The Washington Post fact checker, however, disagreed–strongly.
We take no view on whether the administration’s efforts on behalf of the automobile industry were a good or bad thing; that’s a matter for the editorial pages and eventually the historians. But we are interested in the facts the president cited to make his case.
What we found is one of the most misleading collections of assertions we have seen in a short presidential speech. Virtually every claim by the president regarding the auto industry needs an asterisk, just like the fine print in that too-good-to-be-true car loan.

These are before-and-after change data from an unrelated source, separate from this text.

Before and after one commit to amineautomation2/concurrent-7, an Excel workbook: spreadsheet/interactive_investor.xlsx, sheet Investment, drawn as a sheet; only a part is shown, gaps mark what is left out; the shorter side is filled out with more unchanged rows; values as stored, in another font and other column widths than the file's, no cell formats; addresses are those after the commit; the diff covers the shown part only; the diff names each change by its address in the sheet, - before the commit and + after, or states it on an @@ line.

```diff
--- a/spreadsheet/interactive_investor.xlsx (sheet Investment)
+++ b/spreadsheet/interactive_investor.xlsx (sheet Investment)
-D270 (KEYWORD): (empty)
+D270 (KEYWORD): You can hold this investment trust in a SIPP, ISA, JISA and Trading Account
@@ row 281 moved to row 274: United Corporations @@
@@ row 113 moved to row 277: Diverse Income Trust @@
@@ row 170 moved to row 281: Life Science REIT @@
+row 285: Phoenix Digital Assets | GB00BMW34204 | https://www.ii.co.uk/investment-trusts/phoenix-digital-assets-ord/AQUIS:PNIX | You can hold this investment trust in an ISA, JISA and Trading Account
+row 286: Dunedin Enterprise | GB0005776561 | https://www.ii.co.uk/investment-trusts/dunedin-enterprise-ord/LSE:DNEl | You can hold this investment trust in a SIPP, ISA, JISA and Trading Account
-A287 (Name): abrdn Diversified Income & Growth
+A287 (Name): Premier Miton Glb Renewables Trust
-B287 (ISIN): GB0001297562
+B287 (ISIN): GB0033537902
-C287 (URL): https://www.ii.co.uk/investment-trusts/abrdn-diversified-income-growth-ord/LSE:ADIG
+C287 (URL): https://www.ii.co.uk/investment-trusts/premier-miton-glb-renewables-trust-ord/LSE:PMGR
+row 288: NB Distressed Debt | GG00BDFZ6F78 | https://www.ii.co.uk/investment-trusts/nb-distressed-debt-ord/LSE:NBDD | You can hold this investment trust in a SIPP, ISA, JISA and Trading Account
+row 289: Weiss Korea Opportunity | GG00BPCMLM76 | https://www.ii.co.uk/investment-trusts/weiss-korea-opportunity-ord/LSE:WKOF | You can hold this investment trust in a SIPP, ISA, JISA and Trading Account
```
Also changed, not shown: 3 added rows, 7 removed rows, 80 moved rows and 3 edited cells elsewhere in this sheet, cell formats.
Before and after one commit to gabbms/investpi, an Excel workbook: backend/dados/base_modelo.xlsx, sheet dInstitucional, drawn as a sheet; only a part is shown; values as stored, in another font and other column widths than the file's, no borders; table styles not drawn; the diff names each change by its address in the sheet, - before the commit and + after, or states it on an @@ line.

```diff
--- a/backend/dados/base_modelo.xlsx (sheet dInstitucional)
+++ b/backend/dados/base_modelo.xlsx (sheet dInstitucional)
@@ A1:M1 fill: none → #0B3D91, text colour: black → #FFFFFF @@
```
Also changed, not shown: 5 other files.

At issue was the slippery language Mr. Obama used to calculate Chrysler’s repayment of its taxpayer-funded bailout. Mr. Obama’s numbers were based off of the $8.5 billion the federal government loaned Chrysler while he was in office and did not include the government’s prior $4 billion loan extended in the last month of President George W. Bush’s presidency, for a total bailout of $12.5 billion paid for by taxpayers. Therefore, even after the $11.2 billion the Obama Administration says it received from Chrysler, taxpayers are still left holding the bill for $1.3 billion.
Indeed, in a startling statement, Treasury Secretary Tim Geithner conceded that, yes, taxpayers would never recoup the $1.3 billion, but that the decision was nonetheless wise:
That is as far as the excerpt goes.